Why Service in the Dental Practice Matters Now More Than EverBy John Carson on December 10, 2021 | 4 comments
When you interact with businesses nowadays, have you noticed a nearly global drop in how you are treated and even in the quality of products delivered? Does it seem like it's becoming worse and more entrenched as the pandemic wears on?
I have noticed this, as have most — if not all of my close friends. If you have not noticed this decline in the quality of service and/or the products you receive, I am going to be bold and say you are either not paying attention or have simply become numb to the general decline of service and the quality of the products delivered. I will even admit that I sometimes find myself and my friends getting that numbness to this decline and, frankly, I think that is troubling.
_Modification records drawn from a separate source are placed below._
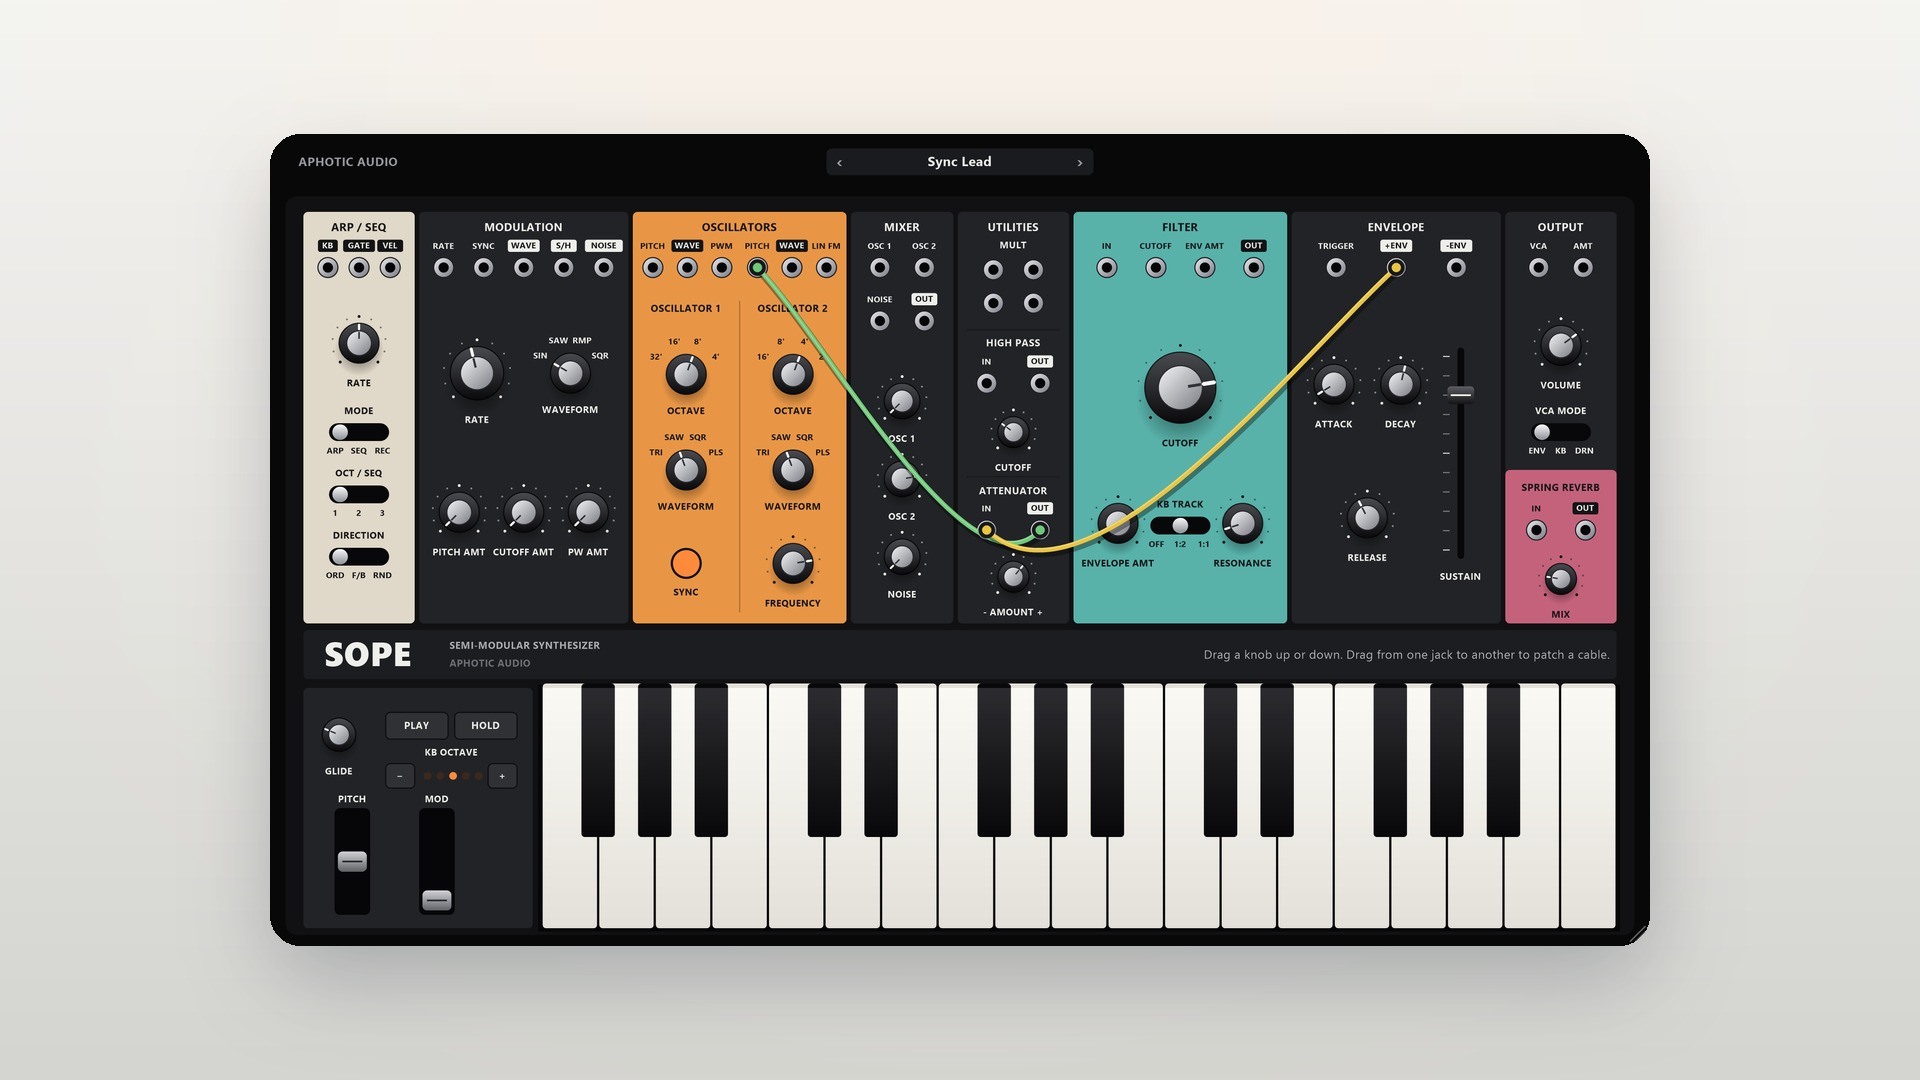
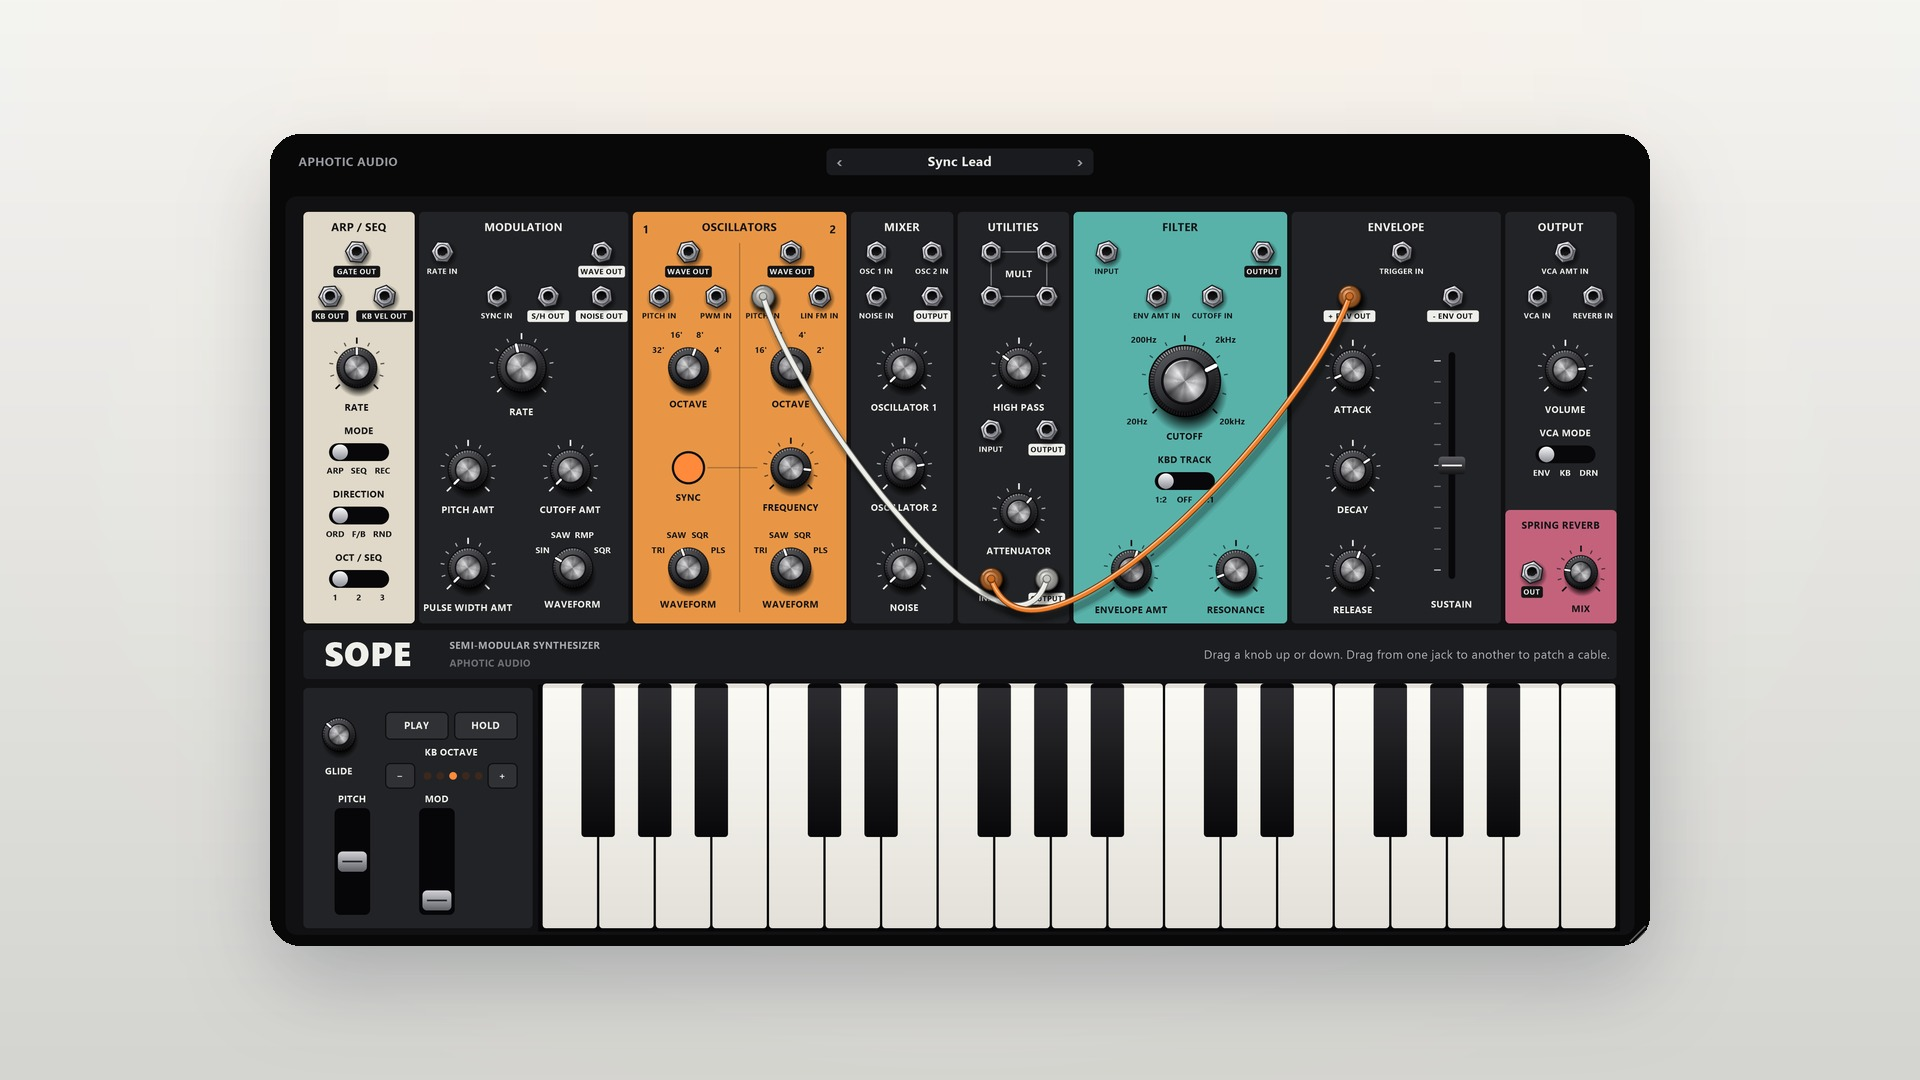
SOPE 1.1.0 store pictures (new panel layout, knobs, jacks and cables); 34 presets

Changed region(s): [[0.1562, 0.2139, 0.8438, 0.5806], [0.1562, 0.6722, 0.1875, 0.7028]]

diff --git a/index.html b/index.html
@@ -386,13 +386,13 @@ footer { background: var(--black); padding-block: 72px 40px; color: var(--on-dar
           <li>Two oscillators with hard sync, a mixer that overdrives and a four-pole ladder filter</li>
           <li>37 patch points, saved with your project and your presets</li>
           <li>LFO, sample &amp; hold, spring reverb, arpeggiator and a 256-note sequencer that follow your tempo</li>
-          <li>16 presets, save your own, on-screen keyboard</li>
+          <li>34 presets, save your own, on-screen keyboard</li>
           <li>Low CPU, resizable interface</li>
         </ul>
         <div class="buy"><span class="price" data-price="sope">$30</span><a class="btn solid" data-buy="sope" href="checkout.html?product=sope">Buy for $30</a></div>
         <p class="note" data-pay-note="sope">One-time purchase. Use your Hub email at checkout, then install in Aphotic Hub. Windows VST3 instrument (64-bit); not on Mac yet. Version <span data-version="sope">1.0.0</span>. Up to 3 computers per license.</p>
       </div>
-      <figure class="shot"><img src="img/sope.jpg" width="1600" height="1000" loading="lazy" alt="SOPE: a black synthesizer panel with cream, orange, teal and rose modules, silver-capped knobs, two patch cables hanging between jacks, and a 32-key keyboard"></figure>
+      <figure class="shot"><img src="img/sope.jpg" width="1600" height="1000" loading="lazy" alt="SOPE: a black synthesizer panel with cream, orange, teal and rose modules, silver-capped knobs, patch cables hanging between hex-nut jacks, and a 32-key keyboard"></figure>
     </div>
   </section>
Sure, this decline and disruption made sense at the start of the pandemic and even for a while thereafter. However, while we can all agree that there are still obstacles we have to overcome to reach a 100 percent return to normality, at this point I do think many businesses have gotten — and I am going to be bold again — lazy and complacent. Too often they use the pandemic as an excuse to deliver what in the past would have been sub-par and unacceptable service or products when they do not have to be so sub-par anymore.
Customer service problems in today's dental practices
Do not read this as me saying, “Everything should be normal at this point.” That is NOT what I am saying. What I am saying is that too often, many dental practices are failing to deliver what they could at this point and they are still using the pandemic as an excuse. They have fallen into a rut and failed to see how to or work to get out of it.
A great example of this is when I walked into one of my doctors' offices the other day for an appointment. As I walked in for my appointment, which was the first appointment of the day for them, I was greeted by one of the few staff members behind the counter (note I am specifically using the word staff versus team, more on that in a bit). This person briefly looked up from their computer, said “hello” and then — this part that really hit me — that person immediately went back to work on the computer. It was like I no longer existed. Seriously, it was like I had become invisible or uninteresting despite the fact that I was proceeding in this person's direction, not wandering around the lobby or meeting someone else.
Next, another staff member several seats down from the first person who was now ignoring me asked, “Can I help you?”. I then said I was there for my appointment, to which the reply was, “And you are?”. Seriously, my inner voice was saying,
“I know I am the first patient of the day, and I am the only one here, so who do you think I am? Are you trying to protect my privacy or are you just that impersonal? I know there has to be better way around the privacy issue if that is what you are worried about.”
After I got all checked in, I was thinking to myself, “Wow, if my team greeted people this way I would be appalled” (notice I said team versus staff). Think about how different the response “and you are?” is versus “John?” or even “are you John?” or anything else that made it clear you knew who you were expecting and — dare I even say — were happy to see.
The difference between dental staff and dental team
So, before I go on, I mentioned above that there is a difference between team and staff. If you do not know it already, there is a big difference between team and staff. Think of staff as people there to punch the clock, doing what they must in order to keep punching the clock. Beyond that, well, there is not much of anything. Going deeper, you can think of staff as individuals working primarily as just that: individuals. If absolutely necessary, they might work with others at the office, but really the less the better.
A team, on the other hand, embraces the ability to work independently and get things done on their own but also has each other's backs. A team understands that if they can also work together, they can get more done with less stress because, when it comes to team, 1+1 equals a lot more than 2. Teams also get that if each member is there for the other, they can — and typically all — will succeed and reap the rewards.
It is worth noting that in the example above, the doctor, who I know personally, does not refer to their group as a team, but rather what it is: a staff.
So, guess which one of the key steps is missing in our current environment? You guessed it — developing a dental practice team.
December 10th, 2021
December 10th, 2021
December 22nd, 2021
December 22nd, 2021